Throughout Western Europe he general feeling was one of profound disillusion, cynical pessimism and black despair. ...
Yet, even as the chroniclers of Nurenberg were correcting their proofs proofs from Koberger's press [which saw Judgment Day imminent], a Spanish caravel named Nina scudded before a winter gale into Lisbon, with news of a discovery that was to five old Europe another chance. In a few years we find the mental picture completely changed. ... "A new envisagement of the world has begun, and men are no longer sighing after the imaginary golden age that lay in the distant past, but speculating as to the golden age that might possibly lie in the oncoming future."
I'd be tempted to compare this closely to current thinking in Western Europe:
Rome’s problem, like so many other places in Europe, is that it has essentially become a theme park, heavily dependent on tourism but contributing next to nothing to the sum total of human knowledge or prosperity these days. Far too many Europeans are content to snooze the rest of their lives and cultures away; meanwhile, beasts like ISIS are licking their chops. Scenes from the ruins of Christian civilization[.]
But the picture of despair in 1492 is so much worse than today, which is not so much hopelessness about the threats but willful ignorance:
The blood of the likes of Charles Martel no longer runs in the veins of today’s café-dwelling Europeans. They sip coffee and their (excellent) wine and, in Spain, drink their bizarre cerveza/lemonade and rioja/Coca-Cola combinations, oblivious to what’s coming. Perhaps it’s mere ignorance, perhaps it’s a choice. It will end the same way regardless—in blood. When the time comes to choose between picking up a rifle and dying, we’ll find out if the human instinct for self-preservation has successfully been bred out of the men of Europe. I know where I’m putting my money.
I'd bet my money differently:
Europe has a bloody history and talk of how Europeans have lost the ability to fight is short-sighted.
Ours is only the latest generation to imagine that brutal warfare is a relic of the past. In 1851, Edward Creasy wrote, "It is an honorable characteristic of the spirit of this age, that projects of violence and warfare are regarded among civilized states with gradually increasing aversion."
He could write that conclusion since no major European war convulsed the continent since 1815. Yet 36 years without war did not mean that Europeans were permanently pacifists despite that growing aversion in civilized states. The Crimean War of 1853-1856, the Austro-Prussian War of 1866, the Franco-Prussian War of 1870-71, and the Great War (though they still had the honorable spirit of the age to believe it was the war to end all wars. Only later would it be World War I.) were yet to come. The Russians and Turks went at it yet again in that time, too.
Europe will return from their vacation on Venus, if pushed enough.
And the military balance is tilted in Western Europe's favor (if ill-deployed) compared to the forces that push on their borders from the south and east. It is only the will to resist that pushing that is lacking--not the ability to do so.

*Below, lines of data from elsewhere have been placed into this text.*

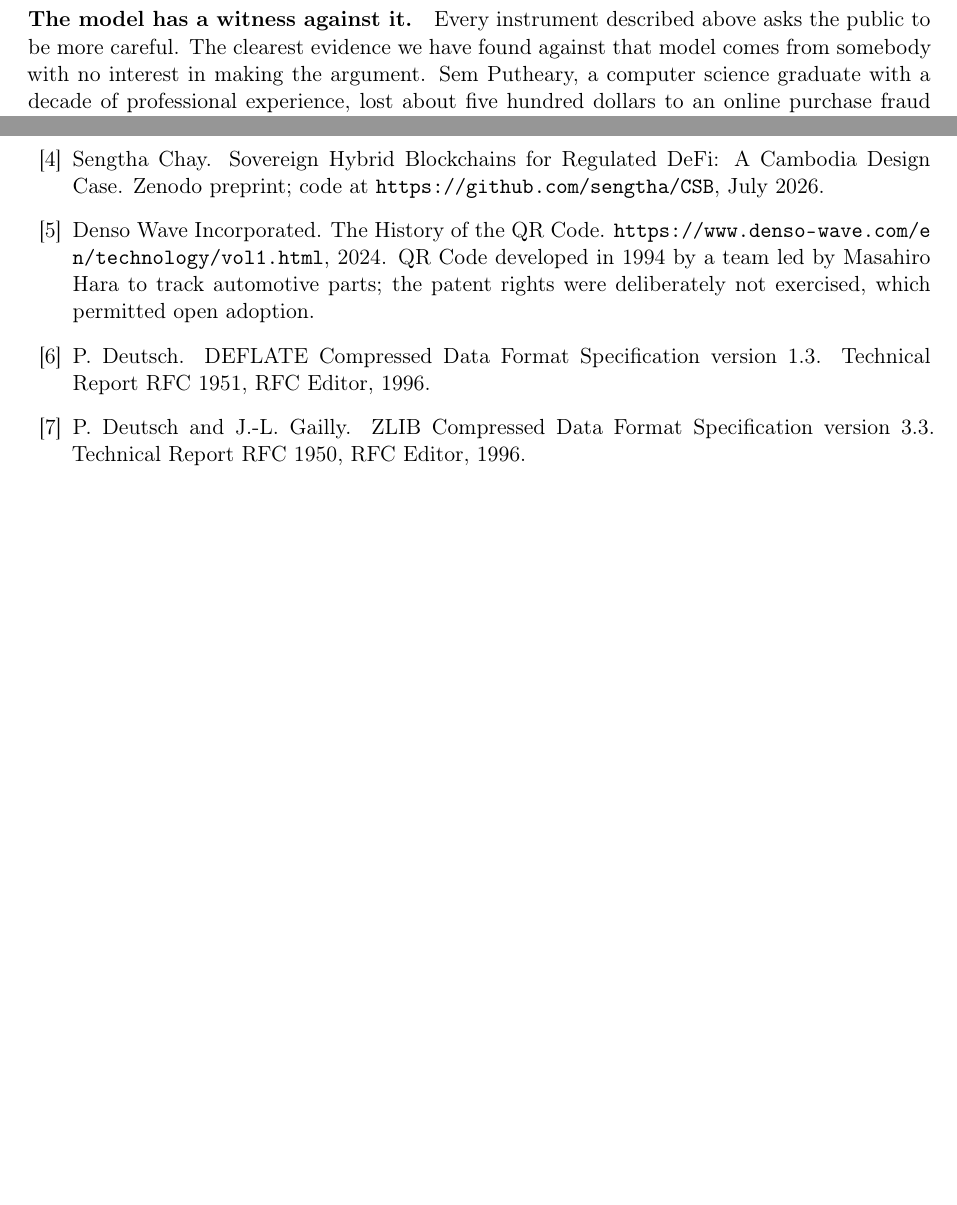
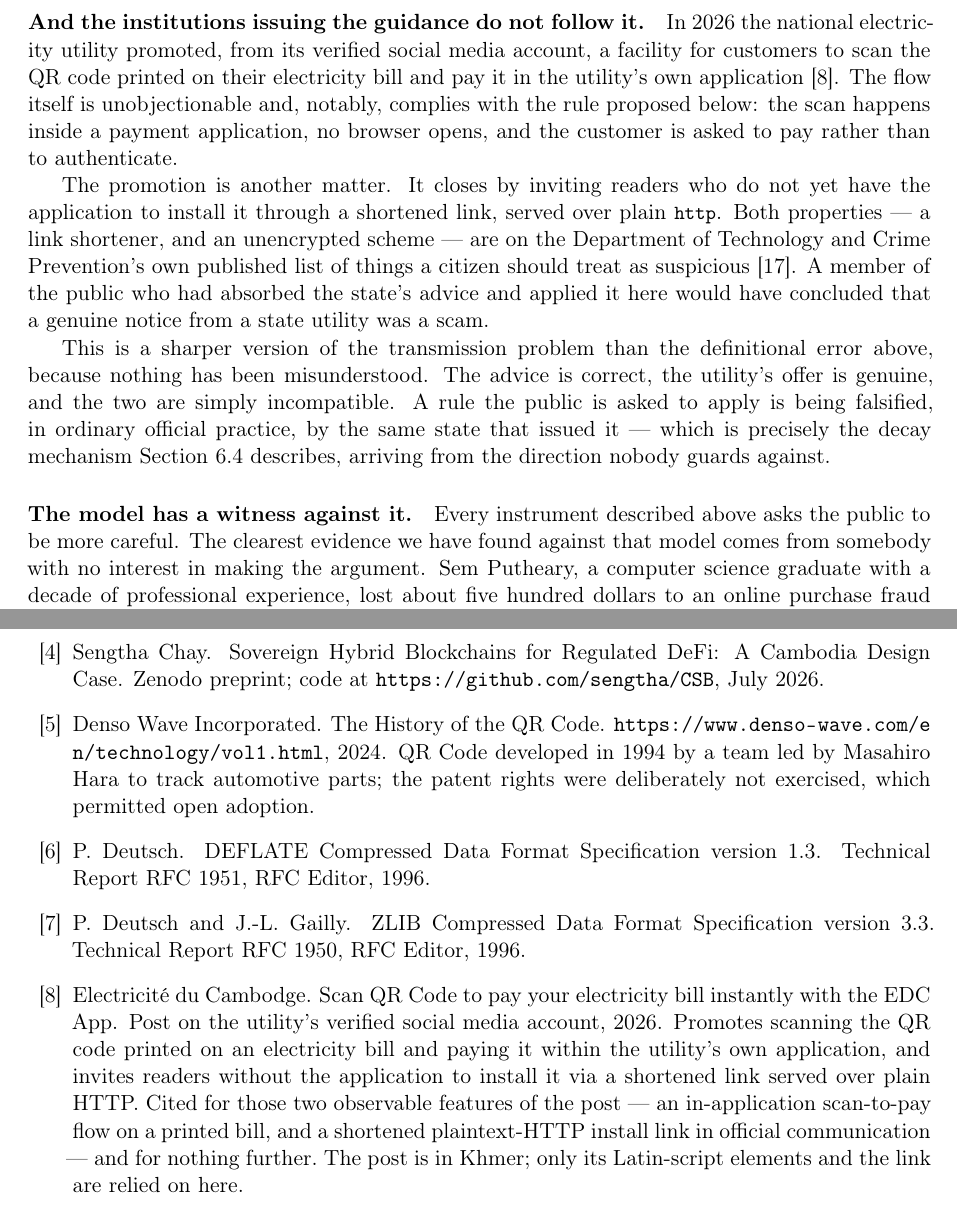
Before and after one commit to sengtha/QRSeal, a LaTeX paper (paper/main.tex): two parts of pages 20 and 38 of 41 before the commit and two parts of pages 20 and 38 of 42 after it, joined at a grey line, cut at the place of the change, the shorter picture padded with empty space. Compiled offline with pdfLaTeX.

Commit message:
Record the state's own guidance being falsified by the state's own practice
The national electricity utility promotes, from its verified account,
scanning the QR code printed on an electricity bill and paying it inside
the utility's own application. That flow is unobjectionable and, worth
saying, complies with the categorical rule proposed in section 7.2: the
scan happens in a payment application, no browser opens, and the customer
is asked to pay rather than to authenticate. The section says so plainly,
because the point is not that the utility did something wrong.

The promotion is the finding. It invites readers without the application
to install it through a shortened link served over plain HTTP -- and a
link shortener and an unencrypted scheme are both on the Department of
Technology and Crime Prevention's own published list of things a citizen
should treat as suspicious. Anyone who had absorbed the state's advice
and applied it here would have concluded that a genuine notice from a
state utility was a scam.

This is a sharper case than the quishing-defined-as-vishing error already
in the section, because nothing has been misunderstood. The advice is
correct, the offer is genuine, and the two are simply incompatible. A
rule the public is asked to apply is being falsified in ordinary official
practice by the same state that issued it, which is the decay mechanism
section 6.6 describes arriving from the direction nobody guards against.

Only the post's Latin-script elements and the link are relied on. No
translated wording is quoted, and the verification record says so.

```diff
--- a/paper/main.tex
+++ b/paper/main.tex
@@ -1366,6 +1366,30 @@ payer never sees --- is an \emph{authenticity} failure end to end. Nothing in th
 list would have prevented any Cambodian case discussed in this paper. That is
 the substantive argument for a control that lives in the payload and in the
 verifier, where the property in question actually is.
+
+\paragraph{And the institutions issuing the guidance do not follow it.}
+In 2026 the national electricity utility promoted, from its verified social
+media account, a facility for customers to scan the QR code printed on their
+electricity bill and pay it in the utility's own application
+\citep{edc2026qrbill}. The flow itself is unobjectionable and, notably, complies
+with the rule proposed below: the scan happens inside a payment application, no
+browser opens, and the customer is asked to pay rather than to authenticate.
+
+The promotion is another matter. It closes by inviting readers who do not yet
+have the application to install it through a shortened link, served over plain
+\code{http}. Both properties --- a link shortener, and an unencrypted scheme ---
+are on the Department of Technology and Crime Prevention's own published list of
+things a citizen should treat as suspicious \citep{khmertimes2024quishing}. A
+member of the public who had absorbed the state's advice and applied it here
+would have concluded that a genuine notice from a state utility was a scam.
+
+This is a sharper version of the transmission problem than the definitional
+error above, because nothing has been misunderstood. The advice is correct, the
+utility's offer is genuine, and the two are simply incompatible. A rule the
+public is asked to apply is being falsified, in ordinary official practice, by
+the same state that issued it --- which is precisely the decay mechanism
+Section~\ref{sec:indicators} describes, arriving from the direction nobody
+guards against.
 
 \paragraph{The model has a witness against it.} Every instrument described
 above asks the public to be more careful. The clearest evidence we have found
```
Also changed, not shown: docs/source-verification.md (+1 -0 lines), paper/references.bib (+8 -0 lines).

Most important, America is no longer a hope for the future, but a fact of life in sustaining the West.
Yet if the Europe of 2015, content to enjoy what was built before them, is not hopeless in its view of the future, is it on the way to hopelessness?
And what could revive Europe's hope for a better future? Could new frontiers in the Solar System provide that spark?
Or must something else akin to new worlds be found right here?
I just don't believe that the West is doomed. As strategic planners would agree, while intent is highly changeable, capabilities are more predictable. Europe could change as it has changed before.